Your objective:
Every line of the data below should be written out word for word.

****************

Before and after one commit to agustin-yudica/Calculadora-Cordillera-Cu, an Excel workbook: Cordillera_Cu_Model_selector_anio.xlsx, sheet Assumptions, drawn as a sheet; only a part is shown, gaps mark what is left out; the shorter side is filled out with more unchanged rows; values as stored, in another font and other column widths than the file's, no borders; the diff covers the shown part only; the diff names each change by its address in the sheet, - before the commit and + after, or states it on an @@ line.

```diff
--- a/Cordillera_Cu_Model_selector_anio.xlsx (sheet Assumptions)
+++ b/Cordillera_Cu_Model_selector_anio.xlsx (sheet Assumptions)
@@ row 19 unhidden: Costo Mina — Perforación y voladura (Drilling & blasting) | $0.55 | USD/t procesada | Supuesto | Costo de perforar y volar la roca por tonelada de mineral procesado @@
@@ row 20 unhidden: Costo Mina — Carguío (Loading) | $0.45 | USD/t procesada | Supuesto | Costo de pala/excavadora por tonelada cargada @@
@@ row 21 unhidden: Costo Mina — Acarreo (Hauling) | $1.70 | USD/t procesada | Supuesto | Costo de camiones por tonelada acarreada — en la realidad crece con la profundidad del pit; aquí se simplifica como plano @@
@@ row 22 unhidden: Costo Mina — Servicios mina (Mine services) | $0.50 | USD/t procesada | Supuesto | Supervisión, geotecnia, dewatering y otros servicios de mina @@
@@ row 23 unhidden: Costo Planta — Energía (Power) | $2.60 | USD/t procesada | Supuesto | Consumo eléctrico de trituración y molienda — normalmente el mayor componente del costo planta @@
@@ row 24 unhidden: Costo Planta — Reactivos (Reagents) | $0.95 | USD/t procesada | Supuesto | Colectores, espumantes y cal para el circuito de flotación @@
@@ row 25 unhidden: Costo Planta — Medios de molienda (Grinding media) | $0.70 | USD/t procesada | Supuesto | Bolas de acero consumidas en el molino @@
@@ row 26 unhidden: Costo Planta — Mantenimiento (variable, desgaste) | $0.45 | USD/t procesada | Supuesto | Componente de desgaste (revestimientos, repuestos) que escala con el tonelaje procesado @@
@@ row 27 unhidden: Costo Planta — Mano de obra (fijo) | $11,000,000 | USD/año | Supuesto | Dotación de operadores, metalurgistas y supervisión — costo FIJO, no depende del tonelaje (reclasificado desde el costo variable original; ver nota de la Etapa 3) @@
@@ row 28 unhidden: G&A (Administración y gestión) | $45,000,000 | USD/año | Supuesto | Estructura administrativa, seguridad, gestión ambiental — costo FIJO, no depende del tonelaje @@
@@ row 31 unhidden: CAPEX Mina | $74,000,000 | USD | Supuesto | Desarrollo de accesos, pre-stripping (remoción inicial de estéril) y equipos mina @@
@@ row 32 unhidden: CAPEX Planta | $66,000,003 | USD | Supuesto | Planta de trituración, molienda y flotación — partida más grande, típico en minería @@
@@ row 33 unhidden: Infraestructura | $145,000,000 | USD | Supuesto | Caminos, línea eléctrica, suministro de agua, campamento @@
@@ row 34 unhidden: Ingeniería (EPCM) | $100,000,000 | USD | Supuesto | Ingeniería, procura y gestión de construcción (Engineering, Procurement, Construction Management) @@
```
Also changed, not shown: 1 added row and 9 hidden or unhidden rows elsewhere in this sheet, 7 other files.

****************

Task solution:
Before and after one commit to agustin-yudica/Calculadora-Cordillera-Cu, an Excel workbook: Cordillera_Cu_Model_selector_anio.xlsx, sheet Assumptions, drawn as a sheet; only a part is shown, gaps mark what is left out; the shorter side is filled out with more unchanged rows; values as stored, in another font and other column widths than the file's, no borders; the diff covers the shown part only; the diff names each change by its address in the sheet, - before the commit and + after, or states it on an @@ line.

```diff
--- a/Cordillera_Cu_Model_selector_anio.xlsx (sheet Assumptions)
+++ b/Cordillera_Cu_Model_selector_anio.xlsx (sheet Assumptions)
@@ row 19 unhidden: Costo Mina — Perforación y voladura (Drilling & blasting) | $0.55 | USD/t procesada | Supuesto | Costo de perforar y volar la roca por tonelada de mineral procesado @@
@@ row 20 unhidden: Costo Mina — Carguío (Loading) | $0.45 | USD/t procesada | Supuesto | Costo de pala/excavadora por tonelada cargada @@
@@ row 21 unhidden: Costo Mina — Acarreo (Hauling) | $1.70 | USD/t procesada | Supuesto | Costo de camiones por tonelada acarreada — en la realidad crece con la profundidad del pit; aquí se simplifica como plano @@
@@ row 22 unhidden: Costo Mina — Servicios mina (Mine services) | $0.50 | USD/t procesada | Supuesto | Supervisión, geotecnia, dewatering y otros servicios de mina @@
@@ row 23 unhidden: Costo Planta — Energía (Power) | $2.60 | USD/t procesada | Supuesto | Consumo eléctrico de trituración y molienda — normalmente el mayor componente del costo planta @@
@@ row 24 unhidden: Costo Planta — Reactivos (Reagents) | $0.95 | USD/t procesada | Supuesto | Colectores, espumantes y cal para el circuito de flotación @@
@@ row 25 unhidden: Costo Planta — Medios de molienda (Grinding media) | $0.70 | USD/t procesada | Supuesto | Bolas de acero consumidas en el molino @@
@@ row 26 unhidden: Costo Planta — Mantenimiento (variable, desgaste) | $0.45 | USD/t procesada | Supuesto | Componente de desgaste (revestimientos, repuestos) que escala con el tonelaje procesado @@
@@ row 27 unhidden: Costo Planta — Mano de obra (fijo) | $11,000,000 | USD/año | Supuesto | Dotación de operadores, metalurgistas y supervisión — costo FIJO, no depende del tonelaje (reclasificado desde el costo variable original; ver nota de la Etapa 3) @@
@@ row 28 unhidden: G&A (Administración y gestión) | $45,000,000 | USD/año | Supuesto | Estructura administrativa, seguridad, gestión ambiental — costo FIJO, no depende del tonelaje @@
@@ row 31 unhidden: CAPEX Mina | $74,000,000 | USD | Supuesto | Desarrollo de accesos, pre-stripping (remoción inicial de estéril) y equipos mina @@
@@ row 32 unhidden: CAPEX Planta | $66,000,003 | USD | Supuesto | Planta de trituración, molienda y flotación — partida más grande, típico en minería @@
@@ row 33 unhidden: Infraestructura | $145,000,000 | USD | Supuesto | Caminos, línea eléctrica, suministro de agua, campamento @@
@@ row 34 unhidden: Ingeniería (EPCM) | $100,000,000 | USD | Supuesto | Ingeniería, procura y gestión de construcción (Engineering, Procurement, Construction Management) @@
```
Also changed, not shown: 1 added row and 9 hidden or unhidden rows elsewhere in this sheet, 7 other files.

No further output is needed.